Tax-dodging snowbirds could lose their healthcare
Are you an American resident? It’s a question that Canadian “snowbirds” will have to ask themselves before celebrating Canada Day next week, when the U.S. Foreign Tax Compliance Act – or FATCA – kicks into effect.
Financial institutions around the world will answer to the U.S. Internal Revenue Agency so Uncle Sam can assess their account holders for income tax, or face large withholding penalties after July 1.
Unlike Canada, and most of the world for that matter, Americans are taxed wherever they choose to reside. The convention dates back to the first U.S. income tax enacted in 1861 in the early months of the Civil War, aimed at preventing wealthy Americans from heading for the safety of foreign shores. It’s a tax distinction the U.S. shares exclusively with war-torn Eritrea.

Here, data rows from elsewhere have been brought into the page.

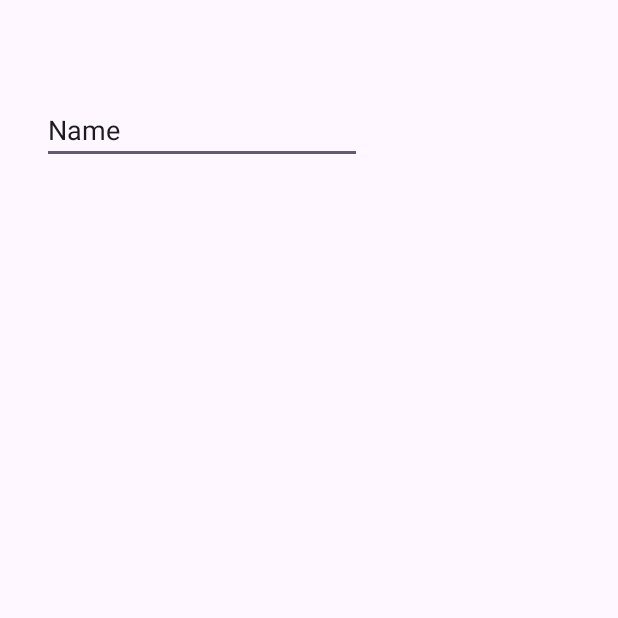
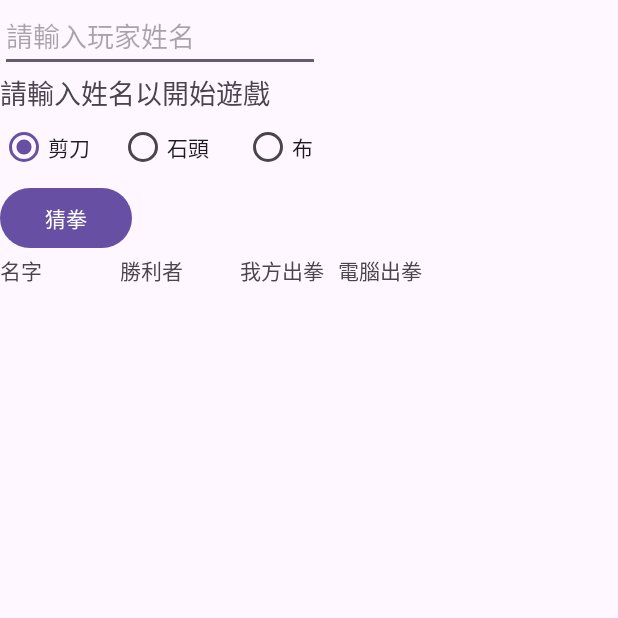
Before and after one commit to s098031/112-1-mmslab-Kotlin-lab02, an Android app: the screen it shows after launch (MainActivity), on a phone screen of 412 x 824 dp, the top half of it. Before the commit the part shown is almost empty. Run offline under Robolectric (Android 15) with nearby library versions, the phone set to English and light mode, and no system bars.

Commit message:
20231025

```diff
--- a/app/build.gradle.kts
+++ b/app/build.gradle.kts
@@ -5,7 +5,7 @@ plugins {
 
 android {
     namespace = "com.example.hw2_kotlin"
-    compileSdk = 33
+    compileSdk = 34
 
     defaultConfig {
         applicationId = "com.example.hw2_kotlin"
--- a/app/src/main/java/com/example/hw2_kotlin/MainActivity.kt
+++ b/app/src/main/java/com/example/hw2_kotlin/MainActivity.kt
@@ -1,11 +1,77 @@
 package com.example.hw2_kotlin
 
+import android.os.Bundle
+import android.widget.Button
+import android.widget.EditText
+import android.widget.RadioButton
+import android.widget.TextView
 import androidx.appcompat.app.AppCompatActivity
-import android.os.Bundle
 
 class MainActivity : AppCompatActivity() {
+
+    private lateinit var ed_name: EditText
+    private lateinit var tv_text: TextView
+    private lateinit var tv_name: TextView
+    private lateinit var tv_winner: TextView
+    private lateinit var tv_mmora: TextView
+    private lateinit var tv_cmora: TextView
+    private lateinit var btn_scissor: RadioButton
+    private lateinit var btn_stone: RadioButton
+    private lateinit var btn_paper: RadioButton
+    private lateinit var btn_mora: Button
+
     override fun onCreate(savedInstanceState: Bundle?) {
         super.onCreate(savedInstanceState)
         setContentView(R.layout.activity_main)
+
+        ed_name = findViewById(R.id.ed_name)
+        tv_text = findViewById(R.id.tv_text)
+        tv_name = findViewById(R.id.tv_name)
+        tv_winner = findViewById(R.id.tv_winner)
+        tv_mmora = findViewById(R.id.tv_mmora)
+        tv_cmora = findViewById(R.id.tv_cmora)
+        btn_scissor = findViewById(R.id.btn_scissor)
+        btn_stone = findViewById(R.id.btn_stone)
+        btn_paper = findViewById(R.id.btn_paper)
+        btn_mora = findViewById(R.id.btn_mora)
+
+        btn_mora.setOnClickListener {
+            if (ed_name.length() < 1) {
+                tv_text.text = "請輸入玩家姓名"
+            } else {
+                tv_name.text = "名字\n${ed_name.text.toString()}"
+                when {
+                    btn_scissor.isChecked -> tv_mmora.text = "我方出拳\n剪刀"
+                    btn_stone.isChecked -> tv_mmora.text = "我方出拳\n石頭"
+                    else -> tv_mmora.text = "我方出拳\n布"
+                }
+
+                val computerRandom = (0..2).random()
+                when (computerRandom) {
+                    0 -> tv_cmora.text = "電腦出拳\n剪刀"
+                    1 -> tv_cmora.text = "電腦出拳\n石頭"
+                    else -> tv_cmora.text = "電腦出拳\n布"
+                }
+
+                when {
+                    (btn_scissor.isChecked && computerRandom == 2) ||
+                            (btn_paper.isChecked && computerRandom == 1) ||
+                            (btn_stone.isChecked && computerRandom == 0) -> {
+                        tv_winner.text = "勝利者\n${ed_name.text.toString()}"
+                        tv_text.text = "恭喜您獲勝了!!!"
+                    }
+                    (btn_scissor.isChecked && computerRandom == 1) ||
+                            (btn_paper.isChecked && computerRandom == 0) ||
+                            (btn_stone.isChecked && computerRandom == 2) -> {
+                        tv_winner.text = "勝利者\n電腦"
+                        tv_text.text = "可惜，電腦獲勝了!"
+                    }
+                    else -> {
+                        tv_winner.text = "勝利者\n平手"
+                        tv_text.text = "平局，請再試一次!"
+                    }
+                }
+            }
+        }
     }
 }
--- a/app/src/main/res/layout/activity_main.xml
+++ b/app/src/main/res/layout/activity_main.xml
@@ -6,15 +6,94 @@
     android:layout_height="match_parent"
     tools:context=".MainActivity">
 
+
     <EditText
-        android:id="@+id/editTextText"
+        android:id="@+id/ed_name"
         android:layout_width="wrap_content"
         android:layout_height="wrap_content"
-        android:layout_marginStart="28dp"
-        android:layout_marginTop="64dp"
         android:ems="10"
-        android:inputType="text"
-        android:text="Name"
+        android:inputType="textPersonName"
+        android:hint="請輸入玩家姓名"
         app:layout_constraintStart_toStartOf="parent"
         app:layout_constraintTop_toTopOf="parent" />
+
+    <TextView
+        android:id="@+id/tv_text"
+        android:layout_width="wrap_content"
+        android:layout_height="wrap_content"
+        android:text="請輸入姓名以開始遊戲"
+        android:textSize="18sp"
+        app:layout_constraintStart_toStartOf="parent"
+        app:layout_constraintTop_toBottomOf="@+id/ed_name" />
+
+
+    <RadioGroup
+        android:id="@+id/radioGroup"
+        android:layout_width="250dp"
+        android:layout_height="46dp"
+        android:orientation="horizontal"
+        app:layout_constraintStart_toStartOf="parent"
+        app:layout_constraintTop_toBottomOf="@+id/tv_text">
+
+        <RadioButton
+            android:id="@+id/btn_scissor"
+            android:layout_width="79dp"
+            android:layout_height="wrap_content"
+            android:checked="true"
+            android:text="剪刀" />
+
+        <RadioButton
+            android:id="@+id/btn_stone"
+            android:layout_width="83dp"
+            android:layout_height="wrap_content"
+            android:text="石頭" />
+
+        <RadioButton
+            android:id="@+id/btn_paper"
+            android:layout_width="69dp"
+            android:layout_height="wrap_content"
+            android:text="布" />
+    </RadioGroup>
+
+    <Button
+        android:id="@+id/btn_mora"
+        android:layout_width="wrap_content"
+        android:layout_height="wrap_content"
+        android:text="猜拳"
+        app:layout_constraintStart_toStartOf="parent"
+        app:layout_constraintTop_toBottomOf="@+id/radioGroup" />
+
+    <TextView
+        android:id="@+id/tv_name"
+        android:layout_width="80dp"
+        android:layout_height="80dp"
+        android:text="名字"
+        app:layout_constraintStart_toStartOf="parent"
+        app:layout_constraintTop_toBottomOf="@+id/btn_mora" />
+
+    <TextView
+        android:id="@+id/tv_winner"
+        android:layout_width="80dp"
+        android:layout_height="80dp"
+        android:text="勝利者"
+        app:layout_constraintStart_toEndOf="@+id/tv_name"
+        app:layout_constraintTop_toBottomOf="@+id/btn_mora" />
+
+    <TextView
+        android:id="@+id/tv_mmora"
+        android:layout_width="65dp"
+        android:layout_height="80dp"
+        android:text="我方出拳"
+        app:layout_constraintStart_toEndOf="@+id/tv_winner"
+        app:layout_constraintTop_toBottomOf="@+id/btn_mora" />
+
+    <TextView
+        android:id="@+id/tv_cmora"
+        android:layout_width="65dp"
+        android:layout_height="80dp"
+        android:text="電腦出拳"
+        app:layout_constraintStart_toEndOf="@+id/tv_mmora"
+        app:layout_constraintTop_toBottomOf="@+id/btn_mora" />
+
+
 </androidx.constraintlayout.widget.ConstraintLayout>
--- a/app/src/main/res/values/strings.xml
+++ b/app/src/main/res/values/strings.xml
@@ -1,3 +1,4 @@
 <resources>
     <string name="app_name">hw2-kotlin</string>
+
 </resources>
```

“They [Americans living abroad] are required to file their income tax every year and pay their income tax, but really they haven’t. We are in a new age of tax collection where governments collaborate with each other to share information,” said BNN’s Personal Investor Dale Jackson.
Quirky history lessons aside, this new legislation puts Canada’s “snowbirds” – the masses of Canadians that flock south of the boarder for the winter months – directly in the cross-hairs of a newly empowered U.S. tax man.
More than 77,000 financial institutions worldwide have agreed to pass along account information to the IRS. Canadian institutions will do this through the Canada Revenue Agency.
FATCA applies to “U.S. persons,” a definition that includes people who reside in the U.S. but may not be lawful residents or citizens.
COUNT THE DAYS
So how long were you soaking up sun on St. Petersburg beach while waiting out the Polar Vortex this year?
“Snowbirds are required to keep tabs on the days that they are in the U.S. and in Canada to determine which residence they are. That’s the entry/exit initiative that requires the substantial presence test. The magic number is 183 days. That could determine if you are a U.S. citizen or a Canadian citizen,” said Jackson.
The consequences for not settling up your tab with Uncle Sam are serious and could include a Canadian departure tax, a travel ban to the U.S., or U.S. tax and worldwide income.
“If the Canadian government determines you are not a Canadian citizen, you could lose your provincial health care, which would be something very serious for Snowbirds,” said Jackson.